╭─ Exercise input

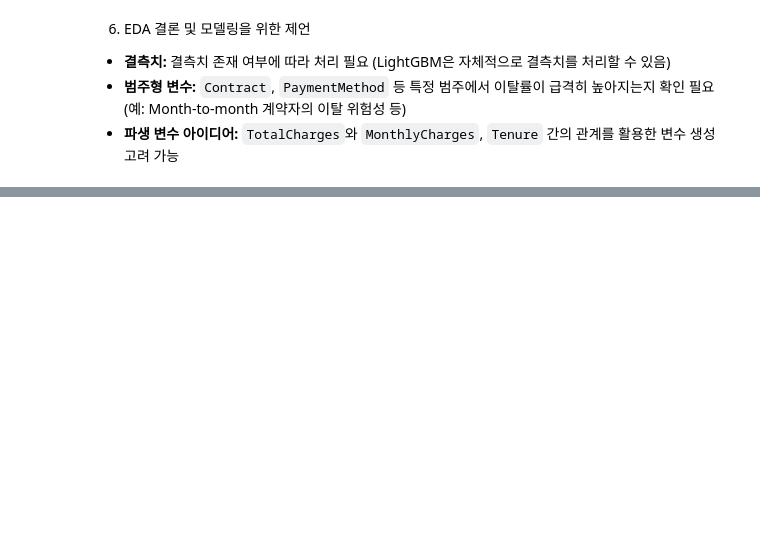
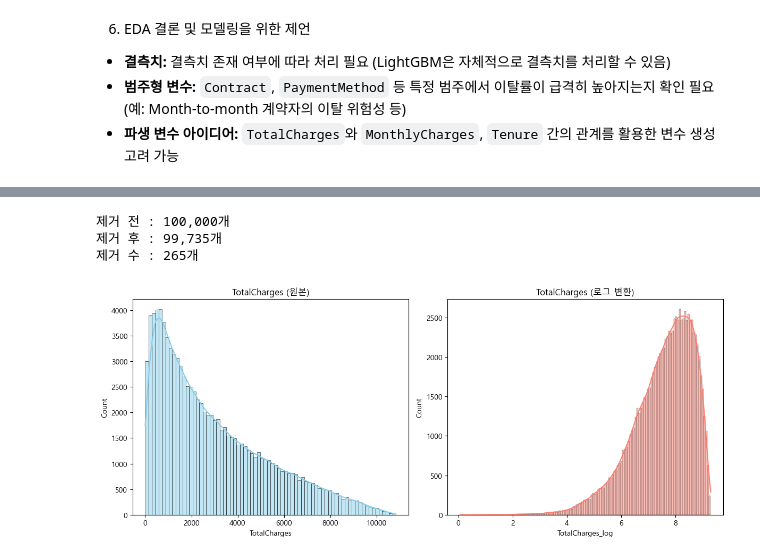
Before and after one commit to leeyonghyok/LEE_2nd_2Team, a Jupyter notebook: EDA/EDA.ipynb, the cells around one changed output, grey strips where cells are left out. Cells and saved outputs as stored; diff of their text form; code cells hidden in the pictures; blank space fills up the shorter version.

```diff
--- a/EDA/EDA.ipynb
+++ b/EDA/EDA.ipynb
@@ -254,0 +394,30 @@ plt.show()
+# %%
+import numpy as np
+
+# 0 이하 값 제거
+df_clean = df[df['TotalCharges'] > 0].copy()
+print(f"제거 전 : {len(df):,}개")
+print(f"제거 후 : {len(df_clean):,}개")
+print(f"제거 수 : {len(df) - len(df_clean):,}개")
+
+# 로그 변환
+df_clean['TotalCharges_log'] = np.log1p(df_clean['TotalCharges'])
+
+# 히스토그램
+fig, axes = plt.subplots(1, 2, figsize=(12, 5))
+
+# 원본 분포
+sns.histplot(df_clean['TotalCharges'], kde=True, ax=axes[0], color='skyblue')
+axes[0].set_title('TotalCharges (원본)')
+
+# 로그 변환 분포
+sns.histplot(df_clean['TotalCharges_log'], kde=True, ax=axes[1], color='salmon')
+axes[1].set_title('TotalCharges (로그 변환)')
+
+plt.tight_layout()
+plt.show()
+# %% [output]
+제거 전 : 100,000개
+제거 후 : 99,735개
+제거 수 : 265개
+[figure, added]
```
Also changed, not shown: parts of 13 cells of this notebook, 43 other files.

╰─
╭─ Exercise input

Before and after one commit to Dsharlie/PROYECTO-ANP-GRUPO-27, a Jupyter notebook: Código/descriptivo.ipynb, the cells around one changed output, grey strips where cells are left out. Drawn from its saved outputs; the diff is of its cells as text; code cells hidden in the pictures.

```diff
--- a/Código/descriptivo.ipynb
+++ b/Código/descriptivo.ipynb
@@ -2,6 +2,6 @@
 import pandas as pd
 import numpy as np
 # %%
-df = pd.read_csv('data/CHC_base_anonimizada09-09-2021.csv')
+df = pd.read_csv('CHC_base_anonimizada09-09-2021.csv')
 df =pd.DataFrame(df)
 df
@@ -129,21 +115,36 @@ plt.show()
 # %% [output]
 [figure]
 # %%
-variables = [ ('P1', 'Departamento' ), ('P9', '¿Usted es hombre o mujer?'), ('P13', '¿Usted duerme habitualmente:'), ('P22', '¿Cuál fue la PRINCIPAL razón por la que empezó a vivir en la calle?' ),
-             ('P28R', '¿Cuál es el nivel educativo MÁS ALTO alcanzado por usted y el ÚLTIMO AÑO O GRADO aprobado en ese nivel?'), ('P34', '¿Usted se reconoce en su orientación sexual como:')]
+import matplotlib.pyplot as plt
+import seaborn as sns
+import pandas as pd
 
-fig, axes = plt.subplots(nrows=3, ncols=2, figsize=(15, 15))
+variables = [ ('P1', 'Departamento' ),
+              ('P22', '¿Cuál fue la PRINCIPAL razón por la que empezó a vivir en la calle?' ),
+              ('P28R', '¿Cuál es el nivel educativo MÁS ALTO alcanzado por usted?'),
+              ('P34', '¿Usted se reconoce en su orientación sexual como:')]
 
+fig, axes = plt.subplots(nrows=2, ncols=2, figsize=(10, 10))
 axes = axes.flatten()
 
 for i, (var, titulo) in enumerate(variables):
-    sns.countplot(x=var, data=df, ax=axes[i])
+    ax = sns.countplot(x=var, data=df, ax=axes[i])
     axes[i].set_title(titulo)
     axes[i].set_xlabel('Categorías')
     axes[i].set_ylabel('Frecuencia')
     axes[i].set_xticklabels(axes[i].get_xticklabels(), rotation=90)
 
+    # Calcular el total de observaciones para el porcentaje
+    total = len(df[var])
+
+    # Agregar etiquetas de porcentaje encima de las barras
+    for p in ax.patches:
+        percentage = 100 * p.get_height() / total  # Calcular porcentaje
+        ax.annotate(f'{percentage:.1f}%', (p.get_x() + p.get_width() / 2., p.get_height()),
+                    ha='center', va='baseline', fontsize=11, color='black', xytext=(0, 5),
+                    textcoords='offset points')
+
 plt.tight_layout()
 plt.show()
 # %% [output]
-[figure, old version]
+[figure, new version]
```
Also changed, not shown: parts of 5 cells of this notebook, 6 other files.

╰─

## Instructions to follow
Pull every line containing "True" out of the entries.

## Answer for the task
+sns.histplot(df_clean['TotalCharges'], kde=True, ax=axes[0], color='skyblue')
+sns.histplot(df_clean['TotalCharges_log'], kde=True, ax=axes[1], color='salmon')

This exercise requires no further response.